▶ [Stored entries]
________

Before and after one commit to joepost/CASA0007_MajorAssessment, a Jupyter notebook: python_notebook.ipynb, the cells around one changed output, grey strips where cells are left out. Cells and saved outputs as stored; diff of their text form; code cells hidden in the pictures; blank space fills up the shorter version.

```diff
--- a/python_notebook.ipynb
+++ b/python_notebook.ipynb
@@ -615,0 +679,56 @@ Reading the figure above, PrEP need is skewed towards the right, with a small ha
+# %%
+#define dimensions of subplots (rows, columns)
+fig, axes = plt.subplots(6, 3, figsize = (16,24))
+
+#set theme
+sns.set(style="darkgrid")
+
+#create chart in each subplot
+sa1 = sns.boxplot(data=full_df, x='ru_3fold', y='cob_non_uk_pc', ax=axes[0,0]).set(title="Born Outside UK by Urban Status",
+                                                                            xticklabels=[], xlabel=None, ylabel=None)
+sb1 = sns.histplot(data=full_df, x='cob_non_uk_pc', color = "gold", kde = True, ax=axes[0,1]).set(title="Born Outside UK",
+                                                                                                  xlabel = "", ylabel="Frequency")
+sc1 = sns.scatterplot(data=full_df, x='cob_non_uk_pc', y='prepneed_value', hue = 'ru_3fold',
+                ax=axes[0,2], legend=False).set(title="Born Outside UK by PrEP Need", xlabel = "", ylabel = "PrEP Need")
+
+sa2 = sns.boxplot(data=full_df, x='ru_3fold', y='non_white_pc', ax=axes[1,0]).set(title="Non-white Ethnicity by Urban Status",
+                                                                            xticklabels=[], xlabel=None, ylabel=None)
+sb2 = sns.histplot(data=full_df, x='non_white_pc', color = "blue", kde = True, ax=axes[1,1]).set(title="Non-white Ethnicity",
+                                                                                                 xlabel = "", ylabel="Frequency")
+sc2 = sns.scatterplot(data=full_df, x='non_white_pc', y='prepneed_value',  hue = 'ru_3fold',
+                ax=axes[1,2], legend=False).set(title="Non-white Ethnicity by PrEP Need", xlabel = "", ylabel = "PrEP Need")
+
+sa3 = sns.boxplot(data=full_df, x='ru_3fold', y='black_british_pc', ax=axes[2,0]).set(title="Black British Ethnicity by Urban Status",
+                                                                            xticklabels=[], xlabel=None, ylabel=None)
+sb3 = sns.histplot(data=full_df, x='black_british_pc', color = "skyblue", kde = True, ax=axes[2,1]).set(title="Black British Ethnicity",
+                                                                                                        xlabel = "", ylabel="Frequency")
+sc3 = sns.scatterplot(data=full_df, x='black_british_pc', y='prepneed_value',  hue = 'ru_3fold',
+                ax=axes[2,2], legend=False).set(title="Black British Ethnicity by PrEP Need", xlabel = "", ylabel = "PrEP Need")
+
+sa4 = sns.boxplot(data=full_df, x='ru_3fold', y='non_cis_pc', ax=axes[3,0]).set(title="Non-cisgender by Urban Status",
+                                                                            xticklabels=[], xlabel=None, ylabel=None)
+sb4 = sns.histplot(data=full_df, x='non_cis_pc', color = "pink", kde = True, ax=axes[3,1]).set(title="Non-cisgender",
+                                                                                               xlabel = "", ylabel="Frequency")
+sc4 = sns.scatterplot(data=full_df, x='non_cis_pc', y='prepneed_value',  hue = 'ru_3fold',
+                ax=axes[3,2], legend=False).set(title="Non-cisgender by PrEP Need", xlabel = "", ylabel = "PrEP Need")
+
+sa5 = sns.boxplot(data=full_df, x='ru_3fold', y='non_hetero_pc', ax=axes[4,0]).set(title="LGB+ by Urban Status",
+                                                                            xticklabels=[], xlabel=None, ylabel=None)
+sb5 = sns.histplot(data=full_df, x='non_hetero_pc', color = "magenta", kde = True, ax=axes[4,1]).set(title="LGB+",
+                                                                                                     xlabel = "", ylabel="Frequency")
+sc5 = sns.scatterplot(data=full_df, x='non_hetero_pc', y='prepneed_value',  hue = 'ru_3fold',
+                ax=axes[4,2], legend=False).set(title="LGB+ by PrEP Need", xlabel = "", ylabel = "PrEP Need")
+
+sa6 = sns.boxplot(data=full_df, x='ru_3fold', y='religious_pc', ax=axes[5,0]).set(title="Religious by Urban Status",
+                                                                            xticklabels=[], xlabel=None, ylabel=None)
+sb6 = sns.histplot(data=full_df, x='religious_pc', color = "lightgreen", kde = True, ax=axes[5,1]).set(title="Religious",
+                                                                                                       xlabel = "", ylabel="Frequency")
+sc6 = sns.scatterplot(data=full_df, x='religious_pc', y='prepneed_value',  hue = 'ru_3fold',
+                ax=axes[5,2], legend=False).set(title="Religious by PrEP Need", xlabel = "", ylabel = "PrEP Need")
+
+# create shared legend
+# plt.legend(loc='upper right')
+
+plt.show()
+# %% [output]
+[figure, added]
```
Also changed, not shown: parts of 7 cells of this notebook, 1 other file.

________

▶ [What the exercise asks]
Check each line of the entries, and copy the ones that contain "Outside".

▶ [Response to this task]
+sa1 = sns.boxplot(data=full_df, x='ru_3fold', y='cob_non_uk_pc', ax=axes[0,0]).set(title="Born Outside UK by Urban Status",
+sb1 = sns.histplot(data=full_df, x='cob_non_uk_pc', color = "gold", kde = True, ax=axes[0,1]).set(title="Born Outside UK",
+                ax=axes[0,2], legend=False).set(title="Born Outside UK by PrEP Need", xlabel = "", ylabel = "PrEP Need")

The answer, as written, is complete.